Never Had a Chance
The victim, 24-year-old Tanami Nayler, never had a chance according to witnesses of the hit-and-run incident. Nayler saw Davison hurtling towards her at approximately 152kmh and attempted to run out of his vehicle’s path. Davison struck Nayler and she was killed instantly when her body hit a traffic pole and then flew 10 metres into the middle of another intersection. The car Davison was driving was stolen. The incident occurred on 30 July 2016.
Excessive Blood Alcohol

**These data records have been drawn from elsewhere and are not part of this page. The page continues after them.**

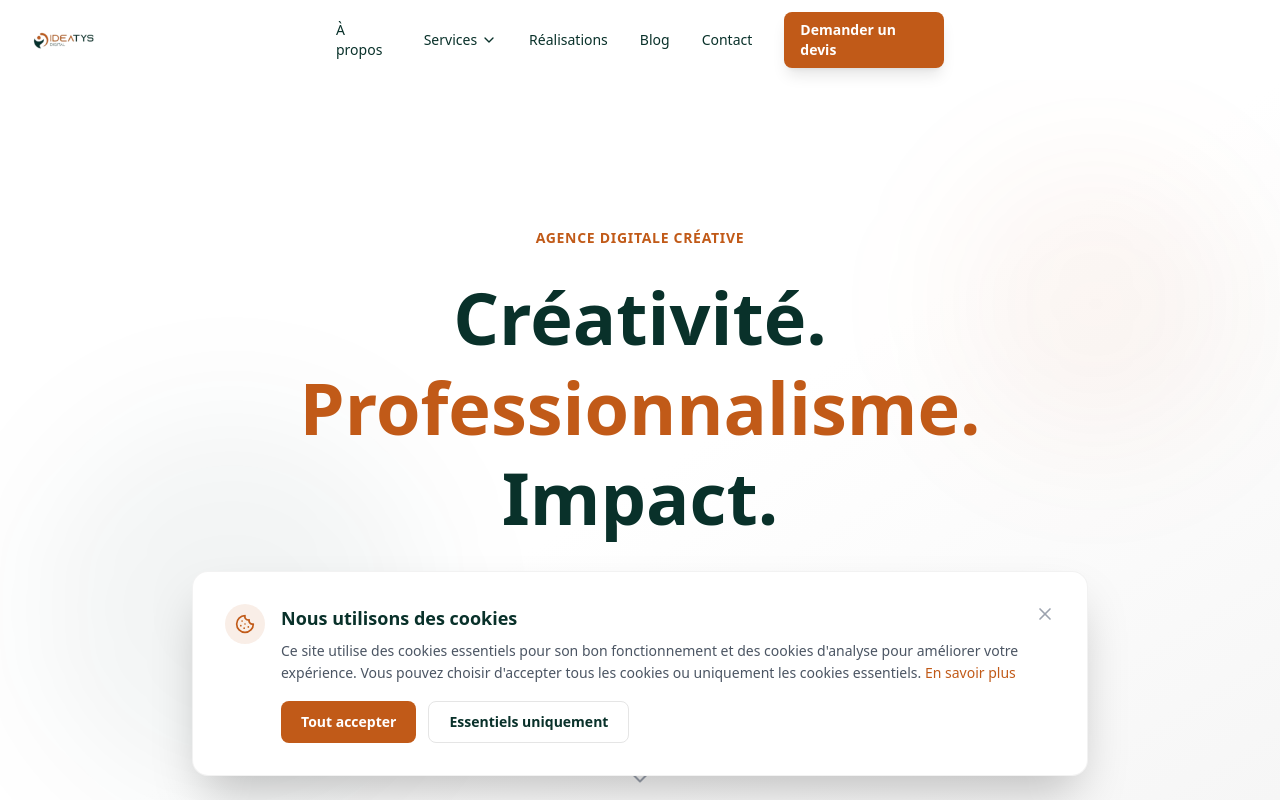
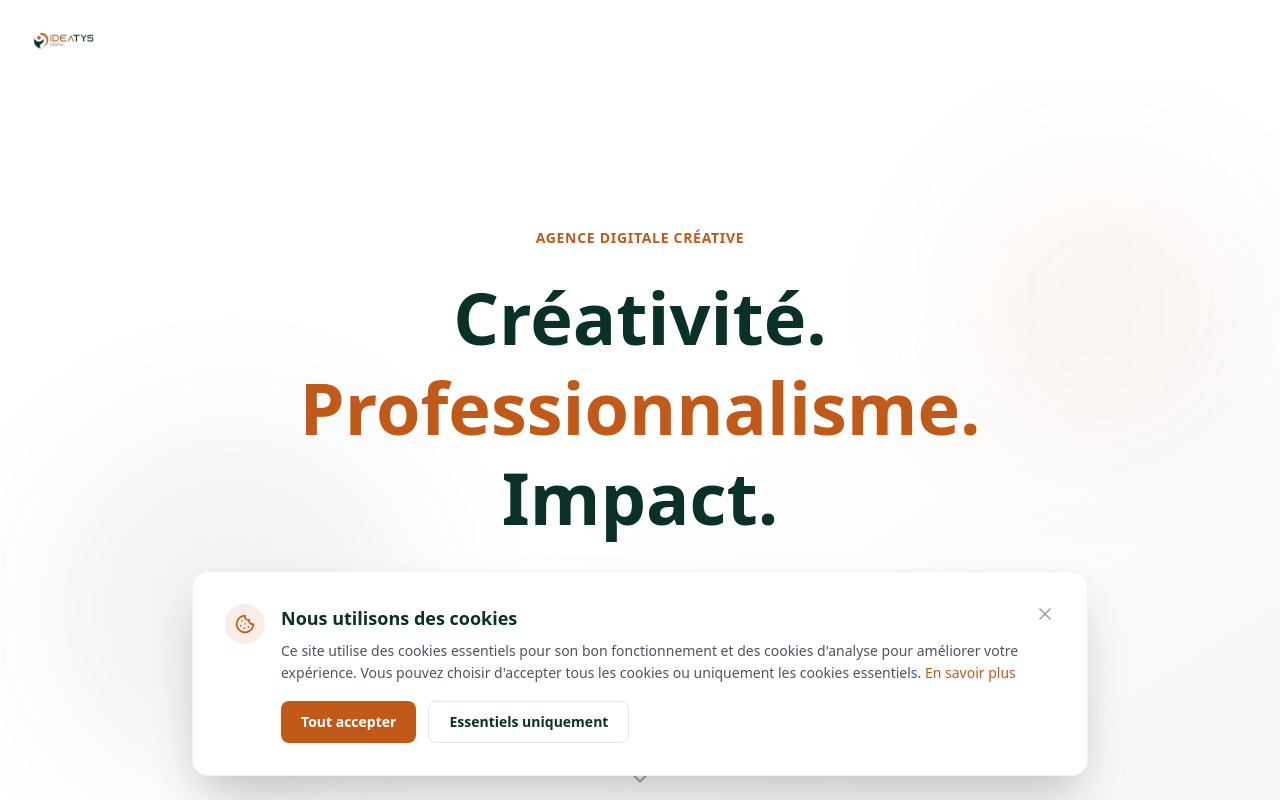
Before and after one commit to eldieng/ideatys_Digital, a Next.js app: page / in a window 1280 px wide. Shown: the top 800 px of the page. Built offline with nearby package versions, Linux system fonts and the light colour scheme.

Commit message:
feat: enable presentation mode - redirect all pages to /en-construction

```diff
--- a/middleware.ts
+++ b/middleware.ts
@@ -2,11 +2,10 @@ import { NextResponse } from "next/server";
 import type { NextRequest } from "next/server";
 
 // Mode présentation : redirige toutes les pages sauf l'accueil vers /en-construction
-const PRESENTATION_MODE = false;
+const PRESENTATION_MODE = true;
 
-// Pages autorisées en mode présentation
+// Pages autorisées en mode présentation (seulement la page en construction et les ressources)
 const allowedPaths = [
-  "/",
   "/en-construction",
   "/_next",
   "/api",
--- a/src/config/site.ts
+++ b/src/config/site.ts
@@ -4,7 +4,7 @@
  */
 export const siteConfig = {
   // Mode présentation : masque les liens vers les pages non finalisées
-  PRESENTATION_MODE: false,
+  PRESENTATION_MODE: true,
 
   // Pages visibles en mode présentation (les autres redirigent vers /en-construction)
   visiblePages: ["/", "/en-construction"],
```
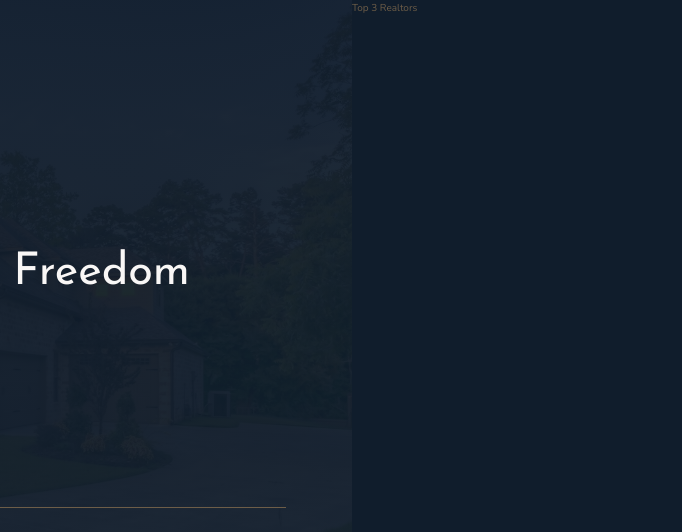
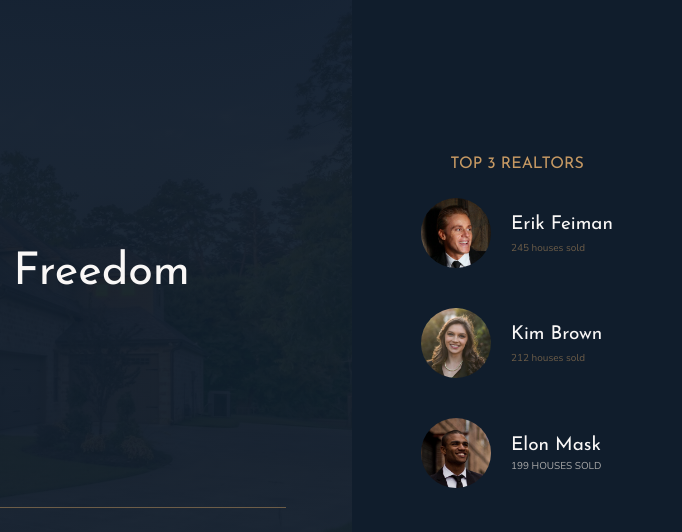
Before and after one commit to Mostakimul/sass-nexter, a website built with Vite: page index.html in a window 1280 px wide. Shown: the top 532 px of the page, 598-1280 px from the left. Built offline with nearby package versions, Linux system fonts and the light colour scheme.

```diff
--- a/index.html
+++ b/index.html
@@ -34,7 +34,26 @@
 
   <!-- Header Right -->
   <div class="realtors">
-    Top 3 Realtors
+    <h3 class="heading-3">Top 3 Realtors</h3>
+    <div class="realtors__list">
+      <img src="./img/realtor-1.jpeg" alt="realtor - 1" class="realtors__img">
+      <div class="realtor__details">
+        <h4 class="heading-4 heading-4--light">Erik Feiman</h4>
+        <p class="realtor__sold">245 houses sold</p>
+      </div>
+
+      <img src="./img/realtor-2.jpeg" alt="realtor - 2" class="realtors__img">
+      <div class="realtor__details">
+        <h4 class="heading-4 heading-4--light">Kim Brown</h4>
+        <p class="realtor__sold">212 houses sold</p>
+      </div>
+
+      <img src="./img/realtor-3.jpeg" alt="realtor - 3" class="realtors__img">
+      <div class="realtors__details">
+        <h4 class="heading-4 heading-4--light">Elon Mask</h4>
+        <p class="realtors__sold">199 houses sold</p>
+      </div>
+    </div>
   </div>
 
   <!-- Feature Section -->
--- a/scss/components/_realtors.scss
+++ b/scss/components/_realtors.scss
@@ -3,4 +3,33 @@
 .realtors {
   background-color: $color-secondary;
   grid-column: col-start 7 / full-end;
+  padding: 3rem;
+
+  display: grid;
+  place-content: center;
+  justify-items: center;
+  row-gap: 2rem;
+
+  &__list {
+    display: grid;
+    grid-template-columns: min-content max-content;
+    column-gap: 2rem;
+    row-gap: 5vh;
+    align-items: center;
+  }
+
+  &__img {
+    width: 7rem;
+    border-radius: 50%;
+    display: block;
+  }
+
+  &__details {
+  }
+
+  &__sold {
+    text-transform: uppercase;
+    color: $color-grey-light-2;
+    margin-top: -3px;
+  }
 }
```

The legal blood alcohol limit for drivers in Melbourne is 0.05 per cent. At the time of the incident, police estimated Davison’s blood alcohol to be four times more than the legal limit. They marked it at 0.22 per cent, and the death of a young woman is the consequential result of Davison’s apparent irresponsibility. To make matters worse, Naylor was visiting Melbourne to celebrate a job promotion with her friend, who Davison nearly hit as well.
A Native New Zealander
Davison is a native New Zealander, and according to the website Stuff, he stated in court that he was a university graduate who won awards and, led an exemplary and blameless life[until the day of the crash]’. People who know the 23-year-old tendered character references in his defence, which is a common strategy of drink driving lawyers Sidney, Melbourne, and in other parts of Australia.
The court acknowledged Davison’s actions that night were, entirely inexplicable and out of character of the young man described in the many character references tendered on [his]behalf’, but the consequences of the young man’s actions outweighed the references submitted for the court’s consideration. The judge presiding over the case stated Davison, made it inevitable death would result...’
Naylor’s family has remained inconsolable since the incident. They did not appear in court on Friday in person. Rather, they made their presence known via video link to reiterate to the court that Davison’s actions had broken Naylor’s father’s heart and left her mother without any meaning to her life. Davison has expressed remorse over his actions.